While decongestant nasal sprays should only be used as directed by a physician, saline sprays are a quick and effective way of defeating a stuffy nose. The spray contracts blood vessels in the nose, reducing swelling and diluting mucus. Nasal sprays are also proactive since they cleanse allergens and germs from the nasal passages before swelling or infection results. Most saline sprays are inexpensive and some brands are safe enough to use with infants and small children.
Although there is no scientific proof, many people believe that the daily consumption of small amounts of locally grown honey causes immunity against pollen. The theory is based on the premise that since the pollen is transferred from flowers to honey, gradually introducing local honey to your immune system will diminish the allergic effects of pollen.
Living on Long Island, there are a variety of spots to find locally grown honey.The natural sweetener is full of antioxidants and is an ideal substitute for sugar.
Widely used as an anti-inflammatory, eucalyptus oil provides a cooling sensation as it is inhaled to provide relief against seasonal allergies. The essential oil has also been found to provide antibacterial properties.
Inhaling the vapors, which are similar to menthol, opens the sinus and nasal passageways while providing comfortable breathing. Since the oil may be lethal if used improperly, it is important to avoid contact with skin or ingestion. Common uses of the oil through inhalation include aromatherapy diffusers or adding a few drops to a pot of steaming water.

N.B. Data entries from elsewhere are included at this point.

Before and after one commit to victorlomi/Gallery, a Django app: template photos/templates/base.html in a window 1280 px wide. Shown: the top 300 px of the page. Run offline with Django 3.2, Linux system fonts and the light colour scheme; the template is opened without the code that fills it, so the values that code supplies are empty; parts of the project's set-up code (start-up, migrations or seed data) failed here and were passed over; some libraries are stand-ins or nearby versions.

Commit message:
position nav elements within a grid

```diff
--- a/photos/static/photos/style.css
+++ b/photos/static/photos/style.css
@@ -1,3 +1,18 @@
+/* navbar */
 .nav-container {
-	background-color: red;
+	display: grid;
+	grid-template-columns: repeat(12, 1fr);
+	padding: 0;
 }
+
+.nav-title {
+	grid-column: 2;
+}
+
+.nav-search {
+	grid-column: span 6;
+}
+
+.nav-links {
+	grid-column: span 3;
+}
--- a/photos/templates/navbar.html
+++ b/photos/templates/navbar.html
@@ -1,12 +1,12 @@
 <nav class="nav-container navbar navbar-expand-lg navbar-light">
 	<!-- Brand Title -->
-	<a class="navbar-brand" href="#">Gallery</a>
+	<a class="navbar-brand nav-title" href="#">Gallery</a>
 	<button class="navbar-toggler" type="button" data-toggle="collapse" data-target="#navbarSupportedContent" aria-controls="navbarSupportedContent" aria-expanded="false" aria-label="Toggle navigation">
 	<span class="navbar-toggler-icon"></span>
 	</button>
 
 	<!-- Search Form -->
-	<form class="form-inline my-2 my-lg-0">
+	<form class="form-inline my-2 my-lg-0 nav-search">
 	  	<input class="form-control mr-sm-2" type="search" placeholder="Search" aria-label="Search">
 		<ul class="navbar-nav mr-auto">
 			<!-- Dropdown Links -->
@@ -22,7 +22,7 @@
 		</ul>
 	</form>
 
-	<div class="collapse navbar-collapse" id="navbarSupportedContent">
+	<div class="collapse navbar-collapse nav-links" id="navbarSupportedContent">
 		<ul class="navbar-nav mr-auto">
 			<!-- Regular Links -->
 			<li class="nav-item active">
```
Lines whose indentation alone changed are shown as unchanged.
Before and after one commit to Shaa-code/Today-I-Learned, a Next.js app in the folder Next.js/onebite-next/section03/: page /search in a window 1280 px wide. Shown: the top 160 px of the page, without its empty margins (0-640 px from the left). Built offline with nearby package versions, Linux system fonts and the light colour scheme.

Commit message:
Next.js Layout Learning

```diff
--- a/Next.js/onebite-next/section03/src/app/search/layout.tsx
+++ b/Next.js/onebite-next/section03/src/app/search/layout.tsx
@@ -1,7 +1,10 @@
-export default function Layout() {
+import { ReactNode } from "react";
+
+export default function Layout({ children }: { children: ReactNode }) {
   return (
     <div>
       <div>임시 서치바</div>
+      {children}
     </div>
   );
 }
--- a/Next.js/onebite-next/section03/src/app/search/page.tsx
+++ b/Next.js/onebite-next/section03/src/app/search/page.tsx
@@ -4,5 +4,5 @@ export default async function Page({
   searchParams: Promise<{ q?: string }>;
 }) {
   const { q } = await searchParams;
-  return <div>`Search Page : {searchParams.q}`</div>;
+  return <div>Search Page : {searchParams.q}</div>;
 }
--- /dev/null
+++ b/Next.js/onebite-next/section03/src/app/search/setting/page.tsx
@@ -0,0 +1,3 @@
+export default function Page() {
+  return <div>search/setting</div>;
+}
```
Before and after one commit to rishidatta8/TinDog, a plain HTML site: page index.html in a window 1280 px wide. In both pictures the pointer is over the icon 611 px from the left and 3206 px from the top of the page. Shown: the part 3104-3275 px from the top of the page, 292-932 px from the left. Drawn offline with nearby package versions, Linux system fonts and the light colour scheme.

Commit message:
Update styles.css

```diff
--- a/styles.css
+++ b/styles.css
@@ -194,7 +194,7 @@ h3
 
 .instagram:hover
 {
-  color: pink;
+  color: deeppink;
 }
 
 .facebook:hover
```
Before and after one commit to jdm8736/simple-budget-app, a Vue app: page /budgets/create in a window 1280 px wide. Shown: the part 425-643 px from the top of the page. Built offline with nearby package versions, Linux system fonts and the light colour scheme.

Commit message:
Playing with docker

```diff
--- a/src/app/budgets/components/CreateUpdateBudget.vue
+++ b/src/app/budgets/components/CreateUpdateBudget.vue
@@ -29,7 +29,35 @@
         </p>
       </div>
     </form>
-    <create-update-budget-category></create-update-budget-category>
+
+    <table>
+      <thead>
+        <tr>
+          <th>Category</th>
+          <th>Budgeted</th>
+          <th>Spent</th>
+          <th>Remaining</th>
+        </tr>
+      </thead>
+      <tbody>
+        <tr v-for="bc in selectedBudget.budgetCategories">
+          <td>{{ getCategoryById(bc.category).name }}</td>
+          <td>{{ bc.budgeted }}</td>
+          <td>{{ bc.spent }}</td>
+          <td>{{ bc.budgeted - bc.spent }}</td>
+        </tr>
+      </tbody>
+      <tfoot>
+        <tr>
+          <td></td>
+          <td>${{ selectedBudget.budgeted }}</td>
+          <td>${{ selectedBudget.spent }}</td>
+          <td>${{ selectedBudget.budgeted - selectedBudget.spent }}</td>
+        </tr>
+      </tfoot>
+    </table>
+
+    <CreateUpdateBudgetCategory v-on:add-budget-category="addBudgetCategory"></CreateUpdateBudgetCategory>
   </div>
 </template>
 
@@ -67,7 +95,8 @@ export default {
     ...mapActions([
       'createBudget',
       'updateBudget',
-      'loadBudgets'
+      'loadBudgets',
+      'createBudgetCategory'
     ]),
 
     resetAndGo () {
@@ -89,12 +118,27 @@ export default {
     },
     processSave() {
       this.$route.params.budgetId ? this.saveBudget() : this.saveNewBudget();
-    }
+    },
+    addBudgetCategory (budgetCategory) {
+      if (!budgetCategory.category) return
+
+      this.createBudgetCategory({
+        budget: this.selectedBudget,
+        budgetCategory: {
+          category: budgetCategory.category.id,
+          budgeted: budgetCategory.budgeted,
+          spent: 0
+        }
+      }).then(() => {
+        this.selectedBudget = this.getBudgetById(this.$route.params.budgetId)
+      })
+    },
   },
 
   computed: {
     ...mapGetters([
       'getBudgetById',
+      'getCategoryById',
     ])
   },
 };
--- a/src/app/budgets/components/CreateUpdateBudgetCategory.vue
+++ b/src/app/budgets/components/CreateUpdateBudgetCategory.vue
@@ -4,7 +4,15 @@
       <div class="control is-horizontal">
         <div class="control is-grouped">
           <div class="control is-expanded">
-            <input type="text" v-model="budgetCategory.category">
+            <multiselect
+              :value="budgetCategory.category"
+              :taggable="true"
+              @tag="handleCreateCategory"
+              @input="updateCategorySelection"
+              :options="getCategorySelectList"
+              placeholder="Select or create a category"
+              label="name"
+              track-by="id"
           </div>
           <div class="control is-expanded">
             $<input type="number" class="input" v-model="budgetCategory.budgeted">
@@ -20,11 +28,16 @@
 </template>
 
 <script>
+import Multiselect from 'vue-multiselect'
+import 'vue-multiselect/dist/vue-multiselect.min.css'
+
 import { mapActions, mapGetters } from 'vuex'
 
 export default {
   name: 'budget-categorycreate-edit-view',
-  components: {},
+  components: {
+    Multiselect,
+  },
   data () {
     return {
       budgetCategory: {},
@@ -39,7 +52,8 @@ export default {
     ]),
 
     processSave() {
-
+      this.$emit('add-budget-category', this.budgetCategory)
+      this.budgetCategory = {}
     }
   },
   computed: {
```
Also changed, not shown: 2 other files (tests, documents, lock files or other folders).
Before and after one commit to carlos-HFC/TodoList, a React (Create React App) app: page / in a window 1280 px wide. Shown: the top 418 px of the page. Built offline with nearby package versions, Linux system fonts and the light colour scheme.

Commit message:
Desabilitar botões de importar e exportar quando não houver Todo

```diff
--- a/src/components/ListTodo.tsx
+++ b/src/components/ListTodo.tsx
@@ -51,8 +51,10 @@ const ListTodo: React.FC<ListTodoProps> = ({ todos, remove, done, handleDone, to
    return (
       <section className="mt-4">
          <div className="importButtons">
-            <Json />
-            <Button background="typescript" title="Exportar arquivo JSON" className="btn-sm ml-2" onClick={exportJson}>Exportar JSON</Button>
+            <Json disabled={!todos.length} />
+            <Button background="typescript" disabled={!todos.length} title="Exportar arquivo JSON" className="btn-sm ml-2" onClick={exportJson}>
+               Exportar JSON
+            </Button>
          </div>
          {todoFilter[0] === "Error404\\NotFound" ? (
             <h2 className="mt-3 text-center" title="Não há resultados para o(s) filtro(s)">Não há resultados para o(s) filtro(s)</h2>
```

Found in many fruits and vegetables, vitamin C reduces the level of histamines in the bloodstream by nearly 40%. Fewer histamines mean fewer allergy symptoms and easier breathing - a good reason to take your mom's advice and "eat your veggies."
Many fruits contain beta-carotene and provide a natural boost to respiratory tract health. Tropical fruits, including mango and papaya, or grapes and berries are among the fruits that reduce the inflammation linked to seasonal allergies.
For those who are not fond of fruits and vegetables, no need to fret. Salmon, sardines, tuna, and anchovies are among the types of fish that combat inflammation and diminish the effects of allergies.
While their effects are only temporary, many spices act as natural decongestants and may clear your nasal passages. Wasabi, ginger, chili peppers, and garlic are all homeopathic alternatives to over-the-counter antihistamines and decongestants.
Take a Shower
Steam from a hot shower, or even a bath, is helpful to clear sinuses and ease a nagging headache. While the relief might be short-term, bathing rids your body of many allergens that are picked up while playing, working, or gardening outdoors. It also reduces the risk of spreading those allergens to furniture or other areas of your home where they may linger to wreak more havoc on your immune system later.
Although pollen and seasonal allergies are inevitable reminders that spring has arrived to the Long Island area, many of the natural home remedies discussed are often found in the kitchen cupboards or medicine cabinets of most households. In addition, using homeopathic remedies is money-saving alternative to over-the-counter medications.